Data extracted from a collection
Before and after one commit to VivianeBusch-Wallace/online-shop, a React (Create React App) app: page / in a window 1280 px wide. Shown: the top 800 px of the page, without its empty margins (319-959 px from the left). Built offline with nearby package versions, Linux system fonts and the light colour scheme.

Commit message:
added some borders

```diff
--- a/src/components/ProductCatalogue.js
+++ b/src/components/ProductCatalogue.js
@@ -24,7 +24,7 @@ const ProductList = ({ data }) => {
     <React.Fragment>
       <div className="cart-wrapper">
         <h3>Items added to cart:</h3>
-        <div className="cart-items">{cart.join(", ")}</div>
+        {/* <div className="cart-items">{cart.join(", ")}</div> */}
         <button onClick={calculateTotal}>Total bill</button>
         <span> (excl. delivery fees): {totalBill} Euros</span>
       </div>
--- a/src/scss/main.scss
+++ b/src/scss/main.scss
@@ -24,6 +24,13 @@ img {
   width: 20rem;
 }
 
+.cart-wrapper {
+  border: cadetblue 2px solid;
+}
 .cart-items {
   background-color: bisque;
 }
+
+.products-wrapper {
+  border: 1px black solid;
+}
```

## Directions
Copy out every line of the data above, exactly as given.

## Response
Before and after one commit to VivianeBusch-Wallace/online-shop, a React (Create React App) app: page / in a window 1280 px wide. Shown: the top 800 px of the page, without its empty margins (319-959 px from the left). Built offline with nearby package versions, Linux system fonts and the light colour scheme.

Commit message:
added some borders

```diff
--- a/src/components/ProductCatalogue.js
+++ b/src/components/ProductCatalogue.js
@@ -24,7 +24,7 @@ const ProductList = ({ data }) => {
     <React.Fragment>
       <div className="cart-wrapper">
         <h3>Items added to cart:</h3>
-        <div className="cart-items">{cart.join(", ")}</div>
+        {/* <div className="cart-items">{cart.join(", ")}</div> */}
         <button onClick={calculateTotal}>Total bill</button>
         <span> (excl. delivery fees): {totalBill} Euros</span>
       </div>
--- a/src/scss/main.scss
+++ b/src/scss/main.scss
@@ -24,6 +24,13 @@ img {
   width: 20rem;
 }
 
+.cart-wrapper {
+  border: cadetblue 2px solid;
+}
 .cart-items {
   background-color: bisque;
 }
+
+.products-wrapper {
+  border: 1px black solid;
+}
```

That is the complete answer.